What can I do about my plantar fasciitis?

You wake up, roll over and step out of bed- or at least try to. That first step feels like your foot is going to rip in half, making you want to avoid putting any weight on it.

Does this sound familiar? You may have plantar fasciitis.

This pain in the bottom of your foot with the first step in the morning or after sitting is one of the hallmark signs of plantar fasciitis. This pain tends to be close to the heel, but may progress towards the middle of the foot. It is at its worst just before your toe lifts off while walking. It tends to get better with activity, but will likely be worse at the end of the day.

It can be caused by new shoes, increased standing at work, or increased running/walking distance or intensity. If you are someone with “flat feet” or a previous achilles tendon problem, you may also be more likely to get plantar fasciitis.

But what actually is it? The plantar fascia is a thick band of tissue (see below) that helps to support the arch of the foot. This condition occurs when there is inflammation and microtrauma (repetitive strain) of the plantar fascia where it attaches to your heel (the calcaneus).

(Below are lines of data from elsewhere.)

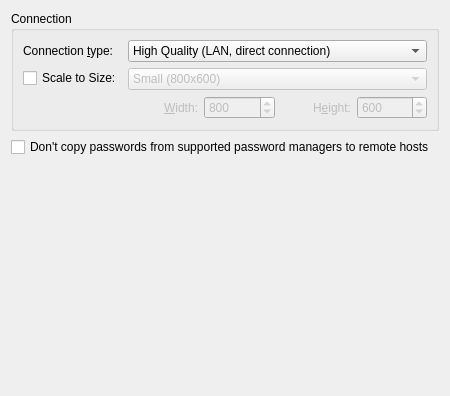
Above: vnc/vncpreferences.ui from KDE/krdc before the change. Below: the same form after it.
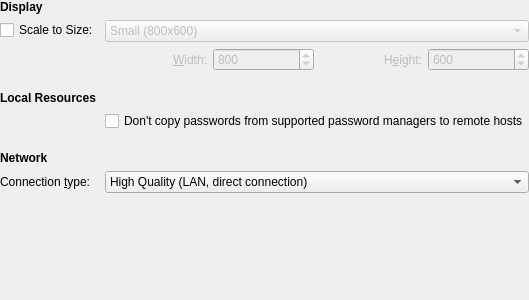
That is the form after the change. Custom widgets are drawn as their Qt base class.

Diff of the .ui file:
```diff
--- a/vnc/vncpreferences.ui
+++ b/vnc/vncpreferences.ui
@@ -7,70 +7,70 @@
     <x>0</x>
     <y>0</y>
     <width>440</width>
-    <height>396</height>
+    <height>300</height>
    </rect>
   </property>
   <layout class="QVBoxLayout" name="verticalLayout">
+   <property name="leftMargin">
+    <number>0</number>
+   </property>
+   <property name="topMargin">
+    <number>0</number>
+   </property>
+   <property name="rightMargin">
+    <number>0</number>
+   </property>
+   <property name="bottomMargin">
+    <number>0</number>
+   </property>
    <item>
-    <widget class="QGroupBox" name="vncGroupBox">
-     <property name="title">
-      <string>Connection</string>
-     </property>
      <layout class="QFormLayout" name="formLayout">
-      <item row="0" column="0">
-       <widget class="QLabel" name="connectionLabel">
-        <property name="text">
-         <string>Connection &amp;type:</string>
-        </property>
-        <property name="buddy">
-         <cstring>kcfg_Quality</cstring>
-        </property>
-       </widget>
-      </item>
-      <item row="0" column="1">
-       <widget class="KComboBox" name="kcfg_Quality">
-        <property name="minimumSize">
-         <size>
-          <width>280</width>
-          <height>0</height>
-         </size>
-        </property>
-        <property name="whatsThis">
-         <string>Use this to specify the performance of your connection. Note that you should select the speed of the weakest link - even if you have a high speed connection, it will not help you if the remote computer uses a slow modem. Choosing a level of quality that is too high on a slow link will cause slower response times. Choosing a lower quality will increase latencies in high speed connections and results in lower image quality, especially in 'Low Quality' mode.</string>
-        </property>
-        <item>
-         <property name="text">
-          <string>High Quality (LAN, direct connection)</string>
-         </property>
-        </item>
-        <item>
+     <property name="leftMargin">
+      <number>0</number>
+     </property>
+     <property name="topMargin">
+      <number>0</number>
+     </property>
+     <property name="rightMargin">
+      <number>0</number>
+     </property>
+     <property name="bottomMargin">
+      <number>0</number>
+     </property>
+     <item row="0" column="0" colspan="2">
+      <widget class="QLabel" name="displayHeading">
+       <property name="font">
+        <font>
+         <bold>true</bold>
+        </font>
+       </property>
          <property name="text">
-          <string>Medium Quality (DSL, Cable, fast Internet)</string>
-         </property>
-        </item>
-        <item>
-         <property name="text">
-          <string>Low Quality (Modem, ISDN, slow Internet)</string>
-         </property>
-        </item>
-       </widget>
-      </item>
-      <item row="2" column="0">
-       <layout class="QVBoxLayout">
-        <item>
+        <string>Display</string>
+       </property>
+      </widget>
+     </item>
+     <item row="1" column="0">
          <widget class="QCheckBox" name="kcfg_Scaling">
           <property name="text">
            <string>Scale to Size:</string>
           </property>
          </widget>
         </item>
-        <item>
-         <widget class="QLabel" name="resolutionDummyLabel"/>
-        </item>
-       </layout>
-      </item>
-      <item row="2" column="1">
-       <layout class="QVBoxLayout">
+     <item row="1" column="1">
+      <widget class="QWidget" name="scalingField">
+       <layout class="QVBoxLayout" name="scalingFieldLayout">
+        <property name="leftMargin">
+         <number>0</number>
+        </property>
+        <property name="topMargin">
+         <number>0</number>
+        </property>
+        <property name="rightMargin">
+         <number>0</number>
+        </property>
+        <property name="bottomMargin">
+         <number>0</number>
+        </property>
         <item>
          <widget class="KComboBox" name="resolutionComboBox">
           <property name="enabled">
@@ -126,7 +126,20 @@
          </widget>
         </item>
         <item>
-         <layout class="QHBoxLayout">
+         <widget class="QWidget" name="customSize">
+          <layout class="QHBoxLayout" name="customSizeLayout">
+           <property name="leftMargin">
+            <number>0</number>
+           </property>
+           <property name="topMargin">
+            <number>0</number>
+           </property>
+           <property name="rightMargin">
+            <number>0</number>
+           </property>
+           <property name="bottomMargin">
+            <number>0</number>
+           </property>
           <item>
            <widget class="QLabel" name="widthLabel">
             <property name="enabled">
@@ -192,20 +205,40 @@
            </widget>
           </item>
          </layout>
+         </widget>
         </item>
        </layout>
-      </item>
-     </layout>
-    </widget>
-   </item>
-   <item>
-    <layout class="QHBoxLayout" name="sshTunnelLayout">
-     <property name="spacing">
-      <number>0</number>
-     </property>
-    </layout>
-   </item>
-   <item>
+      </widget>
+     </item>
+     <item row="2" column="0" colspan="2">
+      <spacer name="localResourcesHeadingSpacing">
+       <property name="orientation">
+        <enum>Qt::Orientation::Vertical</enum>
+       </property>
+       <property name="sizeType">
+        <enum>QSizePolicy::Policy::Fixed</enum>
+       </property>
+       <property name="sizeHint" stdset="0">
+        <size>
+         <width>0</width>
+         <height>8</height>
+        </size>
+       </property>
+      </spacer>
+     </item>
+     <item row="3" column="0" colspan="2">
+      <widget class="QLabel" name="localResourcesHeading">
+       <property name="font">
+        <font>
+         <bold>true</bold>
+        </font>
+       </property>
+       <property name="text">
+        <string>Local Resources</string>
+       </property>
+      </widget>
+     </item>
+     <item row="4" column="1">
     <widget class="QCheckBox" name="dont_copy_passwords">
      <property name="text">
       <string>Don't copy passwords from supported password managers to remote hosts</string>
@@ -215,6 +248,90 @@
      </property>
     </widget>
    </item>
+     <item row="5" column="0" colspan="2">
+      <spacer name="networkHeadingSpacing">
+       <property name="orientation">
+        <enum>Qt::Orientation::Vertical</enum>
+       </property>
+       <property name="sizeType">
+        <enum>QSizePolicy::Policy::Fixed</enum>
+       </property>
+       <property name="sizeHint" stdset="0">
+        <size>
+         <width>0</width>
+         <height>8</height>
+        </size>
+       </property>
+      </spacer>
+     </item>
+     <item row="6" column="0" colspan="2">
+      <widget class="QLabel" name="networkHeading">
+       <property name="font">
+        <font>
+         <bold>true</bold>
+        </font>
+       </property>
+       <property name="text">
+        <string>Network</string>
+       </property>
+      </widget>
+     </item>
+     <item row="7" column="0">
+      <widget class="QLabel" name="connectionLabel">
+       <property name="text">
+        <string>Connection &amp;type:</string>
+       </property>
+       <property name="buddy">
+        <cstring>kcfg_Quality</cstring>
+       </property>
+      </widget>
+     </item>
+     <item row="7" column="1">
+      <widget class="KComboBox" name="kcfg_Quality">
+       <property name="minimumSize">
+        <size>
+         <width>280</width>
+         <height>0</height>
+        </size>
+       </property>
+       <property name="whatsThis">
+        <string>Use this to specify the performance of your connection. Note that you should select the speed of the weakest link - even if you have a high speed connection, it will not help you if the remote computer uses a slow modem. Choosing a level of quality that is too high on a slow link will cause slower response times. Choosing a lower quality will increase latencies in high speed connections and results in lower image quality, especially in 'Low Quality' mode.</string>
+       </property>
+       <item>
+        <property name="text">
+         <string>High Quality (LAN, direct connection)</string>
+        </property>
+       </item>
+       <item>
+        <property name="text">
+         <string>Medium Quality (DSL, Cable, fast Internet)</string>
+        </property>
+       </item>
+       <item>
+        <property name="text">
+         <string>Low Quality (Modem, ISDN, slow Internet)</string>
+        </property>
+       </item>
+      </widget>
+     </item>
+     <item row="8" column="0" colspan="2">
+      <layout class="QHBoxLayout" name="sshTunnelLayout">
+       <property name="leftMargin">
+        <number>0</number>
+       </property>
+       <property name="topMargin">
+        <number>0</number>
+       </property>
+       <property name="rightMargin">
+        <number>0</number>
+       </property>
+       <property name="bottomMargin">
+        <number>0</number>
+       </property>
+      </layout>
+     </item>
+    </layout>
+   </item>
    <item>
     <spacer name="verticalSpacer">
      <property name="orientation">
@@ -222,8 +339,8 @@
      </property>
      <property name="sizeHint" stdset="0">
       <size>
-       <width>428</width>
-       <height>16</height>
+       <width>0</width>
+       <height>0</height>
       </size>
      </property>
     </spacer>
```
Left out of the diff: 14 changed lines with no effect on the pictures. Lines whose indentation alone changed are shown as unchanged.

This condition is a little tricky- it is often very hard for people to eliminate the cause. If it is work related, you aren’t necessarily able to modify your duties. The good news is, there are a number of treatment options available for you.

  1. Soft tissue therapy
    • Soft tissue therapy, especially instrument assisted of the foot and calf are extremely beneficial
  2. Mobilizations and Manipulation
    • If there are biomechanic issues of the foot or ankle joints, mobilizations and chiropractic manipulation can be beneficial
  3. Custom foot orthotics
    • More chronic biomechanical issues (including “flat feet”) may be addressed with orthotics. Your chiropractor will perform a full exam to determine if these may be helpful.
  4. Kinesiology taping
    • Similar to how orthotics help to support the foot, kinesiology tape can add support and feedback to the foot and ankle to help decrease pain
  5. Acupuncture
    • Although it may be a little painful if you have sensitive feet, acupuncture can also be very beneficial in both the plantar fascia itself as well as the achilles and calf.
  6. Ice and heat
    • Ice should be used early on – first few days of pain. A frozen water bottle can be used to roll the bottom of the foot over to help stretch/massage at the same time
    • After this initial period, heat should be used to encourage healing
  7. Home stretching
    • Stretching should be done first thing in the morning and throughout the day
    • A towel can be used to help pull the toes up towards the shin, to the point of a comfortable stretch in the bottom of the foot
    • This same stretch can be done by putting the affected foot on your lap in the figure 4 position and using your hand to gently pull the toes up towards the shin
    • You can use a tennis ball to roll the bottom of your foot while seated- go slow and gently apply more pressure
    • Remember- you want to feel the stretch but there should not be pain!
  8. Intrinsic foot muscle exercises
    • Place a towel on the floor and put your foot on top, scrunch your toes to pull the towel towards you, and then relax
    • Weight can be added to the towel to increase the challenge
    • Range of motion exercises of the ankle using a resistance band can help strengthen foot stabilizers

Each of the above options are a potential part of a comprehensive treatment plan. Your chiropractor will work with you to come up with a plan specific to your condition, as well as your preferences.

This is a condition where early diagnosis and intervention are key- if this is left, it can easily become chronic. Chronic plantar fasciitis is still treated in a similar way, it just extends how long it will take for you to start to feel better.

*The above are general treatment options for diagnosed plantar fasciitis, please consult with a healthcare provider to ensure proper diagnosis and treatment.

Leave a Reply

Fill in your details below or click an icon to log in:

WordPress.com Logo

You are commenting using your WordPress.com account. Log Out /  Change )

Twitter picture

You are commenting using your Twitter account. Log Out /  Change )

Facebook photo

You are commenting using your Facebook account. Log Out /  Change )

Connecting to %s